======== Information provided

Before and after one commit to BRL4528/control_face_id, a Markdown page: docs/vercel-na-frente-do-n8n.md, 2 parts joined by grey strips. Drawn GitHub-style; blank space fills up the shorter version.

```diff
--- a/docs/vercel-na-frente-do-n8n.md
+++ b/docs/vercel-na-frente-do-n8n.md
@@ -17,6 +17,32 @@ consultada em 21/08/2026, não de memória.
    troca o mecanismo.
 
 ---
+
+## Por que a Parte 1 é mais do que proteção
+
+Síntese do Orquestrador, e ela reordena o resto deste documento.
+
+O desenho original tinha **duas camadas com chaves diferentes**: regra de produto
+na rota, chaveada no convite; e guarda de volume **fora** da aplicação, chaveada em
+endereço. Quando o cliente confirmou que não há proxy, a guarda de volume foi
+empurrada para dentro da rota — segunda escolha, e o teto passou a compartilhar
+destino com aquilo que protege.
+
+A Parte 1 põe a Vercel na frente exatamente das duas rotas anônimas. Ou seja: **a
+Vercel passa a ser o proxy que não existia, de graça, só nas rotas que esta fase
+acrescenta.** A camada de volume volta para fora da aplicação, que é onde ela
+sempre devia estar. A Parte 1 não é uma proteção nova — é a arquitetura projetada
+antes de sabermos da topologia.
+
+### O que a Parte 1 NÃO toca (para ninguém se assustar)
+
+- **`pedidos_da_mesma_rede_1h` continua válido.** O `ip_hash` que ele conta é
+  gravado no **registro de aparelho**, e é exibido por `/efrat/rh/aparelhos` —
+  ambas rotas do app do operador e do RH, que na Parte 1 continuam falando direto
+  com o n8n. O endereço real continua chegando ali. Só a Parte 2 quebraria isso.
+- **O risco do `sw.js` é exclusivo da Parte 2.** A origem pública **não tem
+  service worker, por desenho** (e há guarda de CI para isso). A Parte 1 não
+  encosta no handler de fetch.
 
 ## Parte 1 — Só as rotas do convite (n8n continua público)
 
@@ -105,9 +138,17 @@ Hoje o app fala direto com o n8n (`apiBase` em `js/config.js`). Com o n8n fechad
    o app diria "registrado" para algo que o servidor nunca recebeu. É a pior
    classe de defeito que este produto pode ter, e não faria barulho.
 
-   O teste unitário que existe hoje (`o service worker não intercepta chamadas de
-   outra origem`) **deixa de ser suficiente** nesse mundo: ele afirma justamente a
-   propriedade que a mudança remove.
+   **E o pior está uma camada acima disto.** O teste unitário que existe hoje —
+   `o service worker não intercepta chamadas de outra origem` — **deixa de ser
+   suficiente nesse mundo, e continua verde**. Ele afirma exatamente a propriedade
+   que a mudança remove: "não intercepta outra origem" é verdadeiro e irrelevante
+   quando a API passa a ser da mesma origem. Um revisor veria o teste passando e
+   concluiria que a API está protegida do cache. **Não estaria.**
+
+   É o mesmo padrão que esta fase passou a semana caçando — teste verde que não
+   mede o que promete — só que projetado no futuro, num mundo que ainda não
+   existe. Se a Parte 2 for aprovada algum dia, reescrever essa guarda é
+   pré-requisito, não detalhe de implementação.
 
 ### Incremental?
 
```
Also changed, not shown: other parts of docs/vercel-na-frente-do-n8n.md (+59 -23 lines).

================

◆ Task prompt ◆
From the first line to the last, return the listing exactly.

◆ Exercise result ◆
Before and after one commit to BRL4528/control_face_id, a Markdown page: docs/vercel-na-frente-do-n8n.md, 2 parts joined by grey strips. Drawn GitHub-style; blank space fills up the shorter version.

```diff
--- a/docs/vercel-na-frente-do-n8n.md
+++ b/docs/vercel-na-frente-do-n8n.md
@@ -17,6 +17,32 @@ consultada em 21/08/2026, não de memória.
    troca o mecanismo.
 
 ---
+
+## Por que a Parte 1 é mais do que proteção
+
+Síntese do Orquestrador, e ela reordena o resto deste documento.
+
+O desenho original tinha **duas camadas com chaves diferentes**: regra de produto
+na rota, chaveada no convite; e guarda de volume **fora** da aplicação, chaveada em
+endereço. Quando o cliente confirmou que não há proxy, a guarda de volume foi
+empurrada para dentro da rota — segunda escolha, e o teto passou a compartilhar
+destino com aquilo que protege.
+
+A Parte 1 põe a Vercel na frente exatamente das duas rotas anônimas. Ou seja: **a
+Vercel passa a ser o proxy que não existia, de graça, só nas rotas que esta fase
+acrescenta.** A camada de volume volta para fora da aplicação, que é onde ela
+sempre devia estar. A Parte 1 não é uma proteção nova — é a arquitetura projetada
+antes de sabermos da topologia.
+
+### O que a Parte 1 NÃO toca (para ninguém se assustar)
+
+- **`pedidos_da_mesma_rede_1h` continua válido.** O `ip_hash` que ele conta é
+  gravado no **registro de aparelho**, e é exibido por `/efrat/rh/aparelhos` —
+  ambas rotas do app do operador e do RH, que na Parte 1 continuam falando direto
+  com o n8n. O endereço real continua chegando ali. Só a Parte 2 quebraria isso.
+- **O risco do `sw.js` é exclusivo da Parte 2.** A origem pública **não tem
+  service worker, por desenho** (e há guarda de CI para isso). A Parte 1 não
+  encosta no handler de fetch.
 
 ## Parte 1 — Só as rotas do convite (n8n continua público)
 
@@ -105,9 +138,17 @@ Hoje o app fala direto com o n8n (`apiBase` em `js/config.js`). Com o n8n fechad
    o app diria "registrado" para algo que o servidor nunca recebeu. É a pior
    classe de defeito que este produto pode ter, e não faria barulho.
 
-   O teste unitário que existe hoje (`o service worker não intercepta chamadas de
-   outra origem`) **deixa de ser suficiente** nesse mundo: ele afirma justamente a
-   propriedade que a mudança remove.
+   **E o pior está uma camada acima disto.** O teste unitário que existe hoje —
+   `o service worker não intercepta chamadas de outra origem` — **deixa de ser
+   suficiente nesse mundo, e continua verde**. Ele afirma exatamente a propriedade
+   que a mudança remove: "não intercepta outra origem" é verdadeiro e irrelevante
+   quando a API passa a ser da mesma origem. Um revisor veria o teste passando e
+   concluiria que a API está protegida do cache. **Não estaria.**
+
+   É o mesmo padrão que esta fase passou a semana caçando — teste verde que não
+   mede o que promete — só que projetado no futuro, num mundo que ainda não
+   existe. Se a Parte 2 for aprovada algum dia, reescrever essa guarda é
+   pré-requisito, não detalhe de implementação.
 
 ### Incremental?
 
```
Also changed, not shown: other parts of docs/vercel-na-frente-do-n8n.md (+59 -23 lines).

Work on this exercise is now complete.